▶ What is needed: Whatever pictures appear, omit them, and repeat the data below exactly.

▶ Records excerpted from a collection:
=====

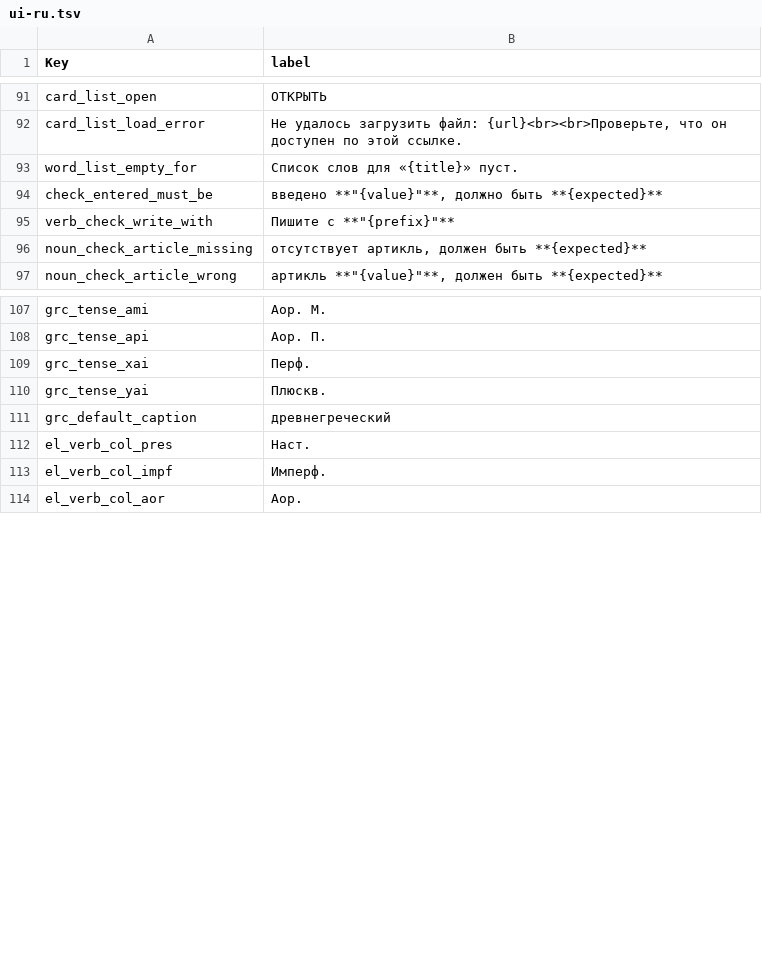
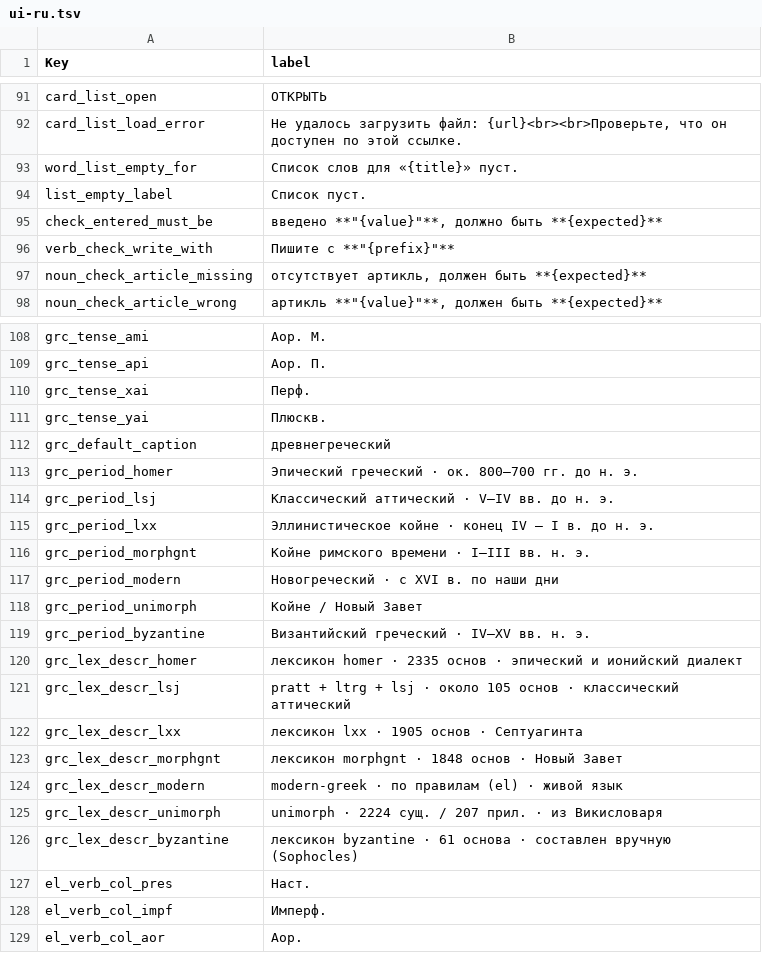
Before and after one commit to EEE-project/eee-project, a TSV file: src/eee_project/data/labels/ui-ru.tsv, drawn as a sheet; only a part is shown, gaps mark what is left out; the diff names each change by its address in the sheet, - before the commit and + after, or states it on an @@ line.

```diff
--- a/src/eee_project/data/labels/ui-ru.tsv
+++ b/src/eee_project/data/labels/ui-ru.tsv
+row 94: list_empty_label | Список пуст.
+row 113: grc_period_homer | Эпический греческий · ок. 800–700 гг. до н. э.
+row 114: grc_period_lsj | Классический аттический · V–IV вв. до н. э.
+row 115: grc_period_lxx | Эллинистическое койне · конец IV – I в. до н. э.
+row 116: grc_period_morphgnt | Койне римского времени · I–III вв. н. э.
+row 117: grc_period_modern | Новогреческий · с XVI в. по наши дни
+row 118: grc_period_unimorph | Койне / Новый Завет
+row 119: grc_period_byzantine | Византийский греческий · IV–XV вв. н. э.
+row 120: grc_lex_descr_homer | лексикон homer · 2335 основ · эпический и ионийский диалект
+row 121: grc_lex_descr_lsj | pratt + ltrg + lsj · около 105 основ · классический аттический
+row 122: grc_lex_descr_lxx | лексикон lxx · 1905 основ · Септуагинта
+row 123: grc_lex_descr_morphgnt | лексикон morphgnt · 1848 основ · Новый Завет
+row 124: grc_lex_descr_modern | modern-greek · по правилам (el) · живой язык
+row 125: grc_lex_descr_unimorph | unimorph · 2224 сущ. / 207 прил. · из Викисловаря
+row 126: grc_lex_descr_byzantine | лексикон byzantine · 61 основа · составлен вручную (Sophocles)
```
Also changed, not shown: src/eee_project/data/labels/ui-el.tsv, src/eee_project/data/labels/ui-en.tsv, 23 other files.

=====

▶ Output:
Before and after one commit to EEE-project/eee-project, a TSV file: src/eee_project/data/labels/ui-ru.tsv, drawn as a sheet; only a part is shown, gaps mark what is left out; the diff names each change by its address in the sheet, - before the commit and + after, or states it on an @@ line.

```diff
--- a/src/eee_project/data/labels/ui-ru.tsv
+++ b/src/eee_project/data/labels/ui-ru.tsv
+row 94: list_empty_label | Список пуст.
+row 113: grc_period_homer | Эпический греческий · ок. 800–700 гг. до н. э.
+row 114: grc_period_lsj | Классический аттический · V–IV вв. до н. э.
+row 115: grc_period_lxx | Эллинистическое койне · конец IV – I в. до н. э.
+row 116: grc_period_morphgnt | Койне римского времени · I–III вв. н. э.
+row 117: grc_period_modern | Новогреческий · с XVI в. по наши дни
+row 118: grc_period_unimorph | Койне / Новый Завет
+row 119: grc_period_byzantine | Византийский греческий · IV–XV вв. н. э.
+row 120: grc_lex_descr_homer | лексикон homer · 2335 основ · эпический и ионийский диалект
+row 121: grc_lex_descr_lsj | pratt + ltrg + lsj · около 105 основ · классический аттический
+row 122: grc_lex_descr_lxx | лексикон lxx · 1905 основ · Септуагинта
+row 123: grc_lex_descr_morphgnt | лексикон morphgnt · 1848 основ · Новый Завет
+row 124: grc_lex_descr_modern | modern-greek · по правилам (el) · живой язык
+row 125: grc_lex_descr_unimorph | unimorph · 2224 сущ. / 207 прил. · из Викисловаря
+row 126: grc_lex_descr_byzantine | лексикон byzantine · 61 основа · составлен вручную (Sophocles)
```
Also changed, not shown: src/eee_project/data/labels/ui-el.tsv, src/eee_project/data/labels/ui-en.tsv, 23 other files.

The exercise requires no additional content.